Canon EF 16-35mm f/2.8L II USM, (compare prices), which is somewhat heavier (640g) and
twice as expensive. The highest quality alternative to any wide-angle
zoom lens is a bag of prime lenses:
It isn't lighter than the 16-35/2.8L. It isn't better quality than
the 16-35/2.8L. It isn't dramatically wide on the small sensor
cameras. However, if you want a high quality wide-angle zoom with a
medium weight and a medium aperture, the 17-40/4L is an excellent
When Canon comes out with an inexpensive full-frame digital body, this
lens will be part of a great traveling kit:
22m, f/7.1, ISO 100, 1/100th of a second (folks move pretty slowly in

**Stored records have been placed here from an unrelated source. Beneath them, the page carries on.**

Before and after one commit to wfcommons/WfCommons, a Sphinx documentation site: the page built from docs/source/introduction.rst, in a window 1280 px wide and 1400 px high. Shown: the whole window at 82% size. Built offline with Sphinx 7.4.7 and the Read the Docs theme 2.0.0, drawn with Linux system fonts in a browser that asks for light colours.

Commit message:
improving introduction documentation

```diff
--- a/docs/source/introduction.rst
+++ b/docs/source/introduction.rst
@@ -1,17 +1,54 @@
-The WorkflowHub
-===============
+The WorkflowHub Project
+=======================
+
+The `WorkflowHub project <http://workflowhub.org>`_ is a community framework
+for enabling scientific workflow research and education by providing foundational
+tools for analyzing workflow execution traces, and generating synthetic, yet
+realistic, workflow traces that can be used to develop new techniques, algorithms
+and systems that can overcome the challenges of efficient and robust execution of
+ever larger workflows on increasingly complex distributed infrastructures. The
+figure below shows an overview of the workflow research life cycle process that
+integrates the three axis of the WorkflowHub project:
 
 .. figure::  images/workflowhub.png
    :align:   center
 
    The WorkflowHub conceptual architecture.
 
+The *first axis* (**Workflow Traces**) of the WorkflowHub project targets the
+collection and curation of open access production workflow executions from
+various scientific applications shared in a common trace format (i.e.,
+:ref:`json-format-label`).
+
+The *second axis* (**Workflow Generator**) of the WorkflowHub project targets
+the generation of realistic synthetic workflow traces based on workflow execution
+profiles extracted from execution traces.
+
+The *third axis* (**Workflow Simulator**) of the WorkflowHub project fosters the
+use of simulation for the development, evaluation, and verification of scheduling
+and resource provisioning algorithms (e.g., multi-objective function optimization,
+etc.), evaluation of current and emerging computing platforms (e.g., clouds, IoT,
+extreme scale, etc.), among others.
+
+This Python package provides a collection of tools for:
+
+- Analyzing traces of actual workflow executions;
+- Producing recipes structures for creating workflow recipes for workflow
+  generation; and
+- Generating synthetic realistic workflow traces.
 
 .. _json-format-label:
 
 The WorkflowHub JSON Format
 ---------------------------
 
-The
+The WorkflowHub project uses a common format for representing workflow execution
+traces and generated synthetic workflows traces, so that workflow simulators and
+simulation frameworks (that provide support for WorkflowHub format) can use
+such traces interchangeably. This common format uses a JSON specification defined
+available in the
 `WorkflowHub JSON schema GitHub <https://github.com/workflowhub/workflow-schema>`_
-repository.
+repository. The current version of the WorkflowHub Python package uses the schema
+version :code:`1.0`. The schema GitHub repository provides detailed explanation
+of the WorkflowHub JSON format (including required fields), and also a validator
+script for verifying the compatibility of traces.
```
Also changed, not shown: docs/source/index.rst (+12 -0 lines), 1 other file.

their caps and gowns on a hot summer day). The wide angle shows the
newly minted PhDs (falcons and PhDs are the only animals that are
regularly hooded) and the background of MIT's Killian Court.
24mm. With street photography, you
need to lift the camera, push the shutter release, and put it down
with a smile before people start throwing stuff at you. Chinatown,
Manhattan. ISO 200 allowed settings of f/5.6 and 1/250th. Stopping
down from f/4 increased the depth of field enough to cover focus
errors. The faster shutter speed freezes camera shake and/or subject
17mm. One of the joys of street photography is serendipity. I set up
for a photo of this father, proud that he doesn't have to pay MIT
$50,000 per year anymore, and the hipster skateboards through. The
shutter speed of 1/80th wasn't fast enough to freeze the skateboarder,
but maybe that is for the best since the blur suggests motion.
17mm. Everyone has long legs at 17mm. Downtown/Wall Street Heliport. Parking is about $50 per hour.
Two similar images of a handball game. It is tough to choose between
these photos because they are both so bad. "If your pictures aren't
good enough, you aren't close enough." Getting closer in this
situation would probably have resulted in a serious contusion.
Image at left: 17mm.
Image at right: 40mm. I wish that the final ear in the frame had a
mobile phone held up to it, but that's why street photographers throw
out 99 percent of their images.
36mm. There is something about a gun shop in Manhattan that makes a
photo interesting even at a boring point-and-shoot camera focal length.
17mm. Even at f/9, the background is not within the depth of field,
which concentrates attention on the foreground circle of photographers.
17mm, f/5, 1/800th, ISO 200. Helicopters fly pretty low and the downtown Hartford, Connecticut airport
is pretty big. The 17mm wide end of this lens enables the relationship
among the airport, the river, and the highway to be